QuikGrid can also visualize grids in 3-dimensions as well:


Import formats supported by QuikGrid include data triplets with a variety of acceptable inputs for position, including variations on lat/long in degrees/minutes/seconds. If you have decimal lat/long, use the “Input metric data points” option, but be aware that the y-value will be longitude, and the x-value latitude, as in the examples above. It also accepts data point input in DXF and Submetrix format, as well as grid input in ER Mapper Raster, USGS 1-degree DEMs (aka 1:250K DEMs) and QuikGrid’s own grid format. Generated grids can be saved as xyz triplets, Surfer, QuikGrid and ER Mapper formats; you can also export contours and grids in DXF format, and grid surfaces in VRML. There are many other features, including a scripting language, and various display and labeling options.

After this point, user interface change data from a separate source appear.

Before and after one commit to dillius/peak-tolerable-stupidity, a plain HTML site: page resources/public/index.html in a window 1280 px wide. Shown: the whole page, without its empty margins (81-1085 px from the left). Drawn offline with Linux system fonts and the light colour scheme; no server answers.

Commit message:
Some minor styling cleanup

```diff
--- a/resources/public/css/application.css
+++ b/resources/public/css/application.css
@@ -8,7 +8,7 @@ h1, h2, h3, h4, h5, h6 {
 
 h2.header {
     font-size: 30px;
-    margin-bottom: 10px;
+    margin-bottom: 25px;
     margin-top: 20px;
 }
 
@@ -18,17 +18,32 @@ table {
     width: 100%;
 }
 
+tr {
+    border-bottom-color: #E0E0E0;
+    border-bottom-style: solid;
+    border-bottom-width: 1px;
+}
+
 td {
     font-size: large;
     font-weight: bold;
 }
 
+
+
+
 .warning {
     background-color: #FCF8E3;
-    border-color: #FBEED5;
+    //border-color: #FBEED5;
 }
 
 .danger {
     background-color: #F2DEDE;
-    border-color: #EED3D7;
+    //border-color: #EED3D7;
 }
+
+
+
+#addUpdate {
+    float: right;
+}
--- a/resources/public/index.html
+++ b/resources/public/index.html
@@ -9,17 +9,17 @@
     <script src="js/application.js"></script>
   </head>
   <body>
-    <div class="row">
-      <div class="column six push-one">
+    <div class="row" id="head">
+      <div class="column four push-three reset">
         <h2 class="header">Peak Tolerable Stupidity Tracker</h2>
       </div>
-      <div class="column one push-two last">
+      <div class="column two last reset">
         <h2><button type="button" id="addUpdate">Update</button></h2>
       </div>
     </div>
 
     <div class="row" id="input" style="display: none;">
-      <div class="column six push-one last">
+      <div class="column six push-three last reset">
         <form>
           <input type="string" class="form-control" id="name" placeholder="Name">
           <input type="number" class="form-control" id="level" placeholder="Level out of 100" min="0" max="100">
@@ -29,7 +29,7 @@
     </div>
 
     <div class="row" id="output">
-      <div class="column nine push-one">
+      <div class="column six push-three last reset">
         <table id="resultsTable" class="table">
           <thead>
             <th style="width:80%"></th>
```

The helpfile is comprehensive, and well-done, and includes instructions on running the program in Linux under the Wine emulator. The C++ source code is also available, released under the Gnu GPL.

Loading An AutoCAD DXF File Into A GPS Or Google Earth

A reader from Canada asks, “Is it possible to load an AutoCAD file (dxf?) into my Garmin GPSMAP 60csx?”. I don’t know of a free one-step solution, and if any reader knows of one, I’d appreciate. However, using some of the procedures described in previous posts on this blog, it can be done fairly easily.

1. Convert the DXF file to a shapefile using the MapWindow DXF To Shape Converter. Points, lines and areas will have to be converted into separate shapefiles.2. If the coordinates of the DXF are not in the native coordinate system for most GPS units (latitude/longitude, WGS84), you’ll need to re-project the new shapefiles from their current coordinate system (e.g. UTM) to the GPS native system using MapWindow.

3. Load the shapefile into the GPS using one of several programs available. Points and lines will be imported as waypoints and tracks, respectively, while areas will be imported as tracks that describe the perimeter of the area.

It’s even less painful than it sounds; should take no more than about five minutes to put a DXF file into a GPS, once you have all the software you need installed.

Addendum: You would also follow the same basic procedure if you wanted to display a DXF file in Google Earth, but instead of step 3 above, you would convert the shapefile created in step 2 into a Google Earth KML file using one of the converters I’ve posted about previously.

The Last Word (For Now) On Converting Google Earth KML Files To Shapefiles

Note 1: See this series of posts for info on converting shapefiles to KML format.

Note 2: The current version of the program has a bug that doesn’t let you select a file. The author has indicated on the website that a new version should be out soon, but until then, you may have to use the approach described in either this post or another post. Also available now is an online KML to shapefile converter.

In two previous posts, I covered several multi-step hacks for converting Google Earth KML files to shapefile format, since there wasn’t a single-step free approach to my knowledge. Well, there is now, and it makes the process a lot easier.

Continue reading ‘The Last Word (For Now) On Converting Google Earth KML Files To Shapefiles’

Converting Shapefiles and ArcINFO Coverages To AutoCAD DXF Format

Yesterday’s post covered converting KML files to shapefile format, with the intermediate step of converting them first to AutoCAD DXF format, then DXF to shapefile format using a MapWindow plugin. Seems like a good moment to post on a shapefile-to-DXF converter that can also convert ArcINFO coverages (derivable from ArcINFO E00 files) to DXF as well.

Continue reading ‘Converting Shapefiles and ArcINFO Coverages To AutoCAD DXF Format’

Another Way To Convert Google Earth KML Files To Shapefiles

Note: See this series of posts for info on converting shapefiles to KML format.

In the last post, I covered a mildly painful way to convert the vector data (points, paths, and polygons) in Google Earth KML files to shapefile format, while keeping at least the name associated with the points and paths. Today, I’ll describe a simpler and faster two-step process, but one that unfortunately doesn’t keep the name or any of the other KML data associated with the original shapes.

Continue reading ‘Another Way To Convert Google Earth KML Files To Shapefiles’